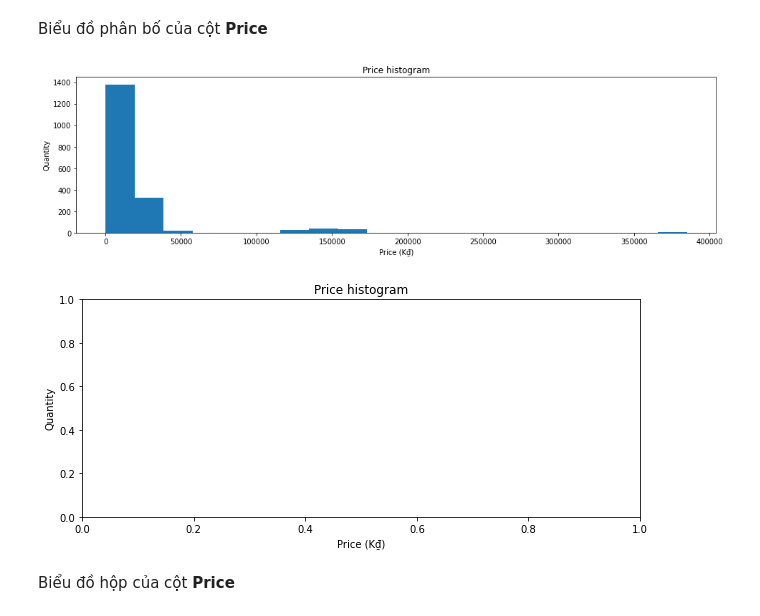
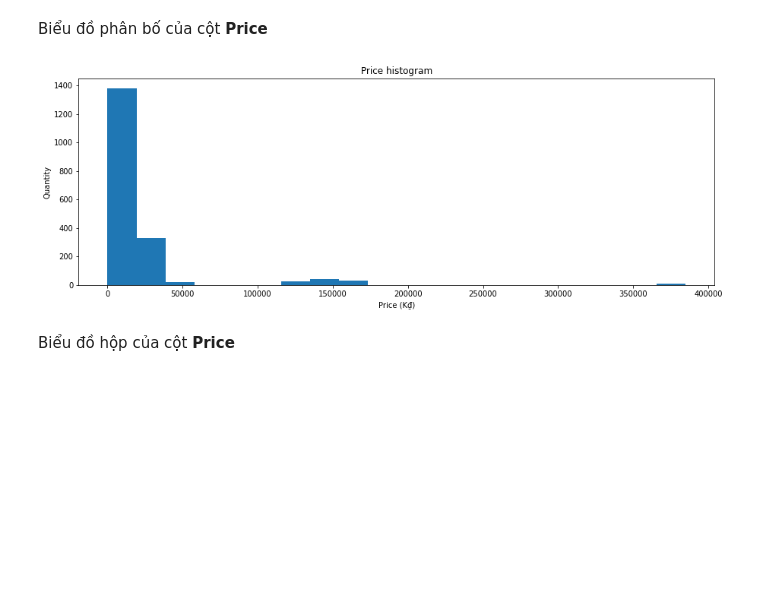
Before and after one commit to bongudth/mobile-price-prediction, a Jupyter notebook: EDA.ipynb, the cells around one changed output. Drawn from its saved outputs; the diff is of its cells as text; code cells hidden in the pictures; blank space fills up the shorter version.

```diff
--- a/EDA.ipynb
+++ b/EDA.ipynb
@@ -211,16 +211,14 @@ data['Price'] = data['Price'].apply(filter_price)
 # %% [markdown]
 Biểu đồ phân bố của cột **Price**
 # %%
-fig = plt.figure(figsize =(16, 4))
+fig = plt.figure(figsize =(15, 5))
 plt.hist(data["Price"],bins=20);
-fig = plt.figure(figsize =(10, 4))
 plt.xlabel('Price (K₫)');
 plt.ylabel('Quantity');
 plt.title("Price histogram")
 plt.show()
 # %% [output]
-[figure, old version]
+[figure, new version]
-[figure, removed]
 # %% [markdown]
 Biểu đồ hộp của cột **Price**
 # %%
```
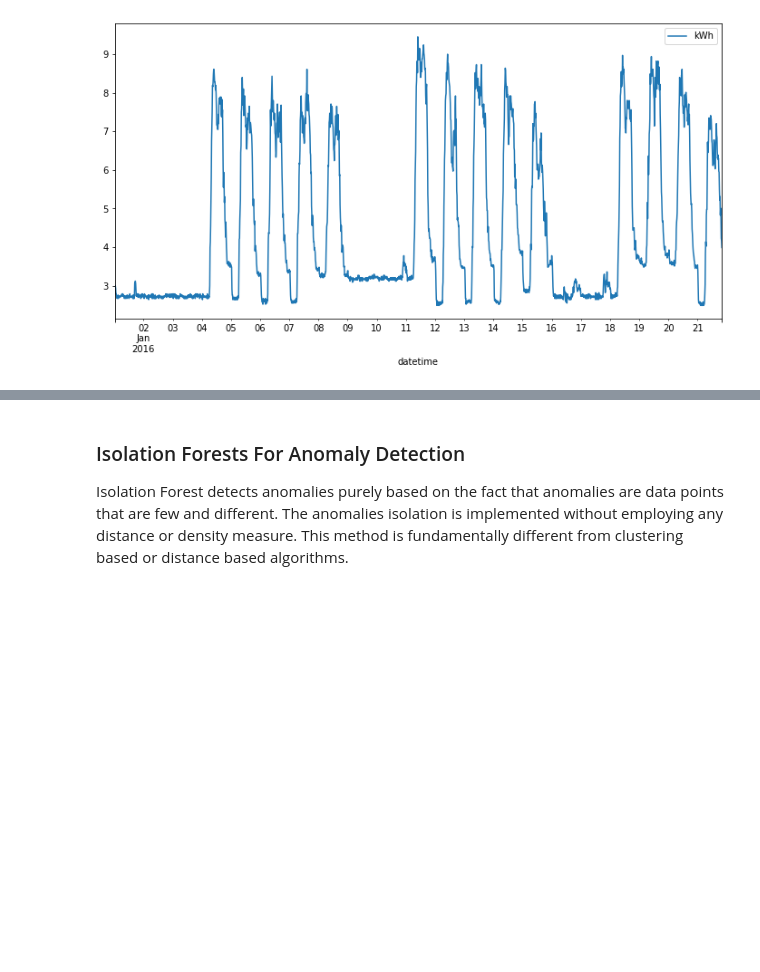
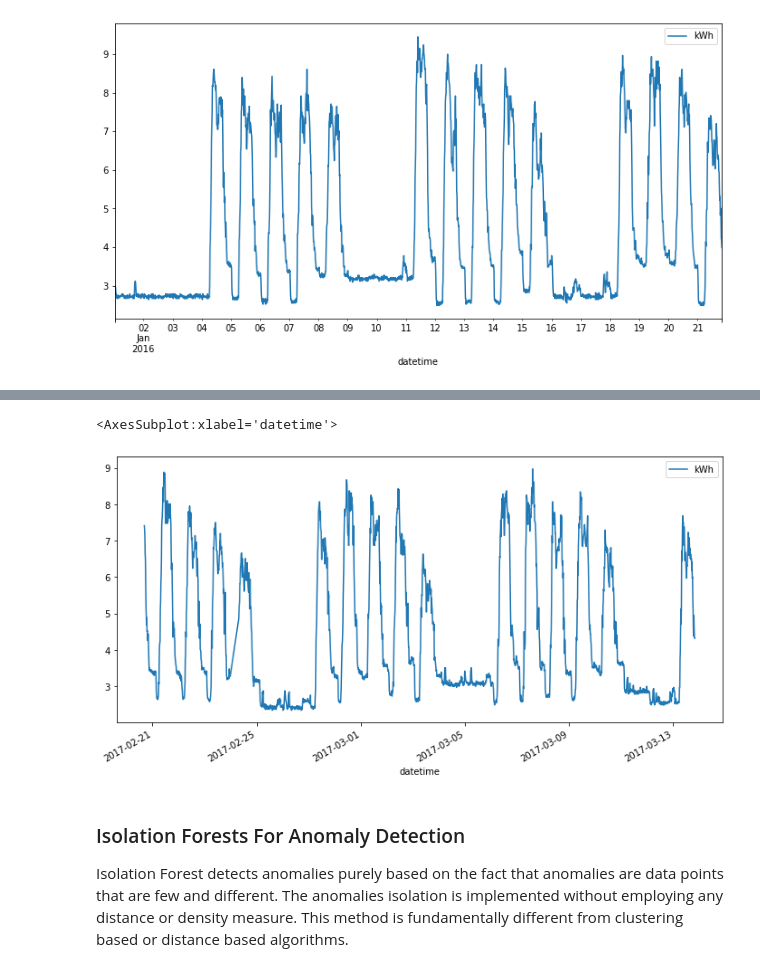
Before and after one commit to nidDrBiglr/energy-hackdays-anomaly-detection, a Jupyter notebook: anomaly-detection-model/Anomaly Detection.ipynb, the cells around one changed output, grey strips where cells are left out. Drawn from its saved outputs; the diff is of its cells as text; code cells hidden in the pictures; blank space fills up the shorter version.

```diff
--- a/anomaly-detection-model/Anomaly Detection.ipynb
+++ b/anomaly-detection-model/Anomaly Detection.ipynb
@@ -56,3 +61,8 @@ df.iloc[0:2000].plot(x='datetime', y='kWh', figsize=(12,6))
+# %%
+df.iloc[40000:42000].plot(x='datetime', y='kWh', figsize=(12,6))
+# %% [output]
+<AxesSubplot:xlabel='datetime'>
+[figure, added]
 # %% [markdown]
 ### Isolation Forests For Anomaly Detection
 
```
Also changed, not shown: parts of 6 cells of this notebook, 15 other files.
________________
Show every line of the data that includes the string "figsize".

-fig = plt.figure(figsize =(16, 4))
+fig = plt.figure(figsize =(15, 5))
-fig = plt.figure(figsize =(10, 4))
@@ -56,3 +61,8 @@ df.iloc[0:2000].plot(x='datetime', y='kWh', figsize=(12,6))
+df.iloc[40000:42000].plot(x='datetime', y='kWh', figsize=(12,6))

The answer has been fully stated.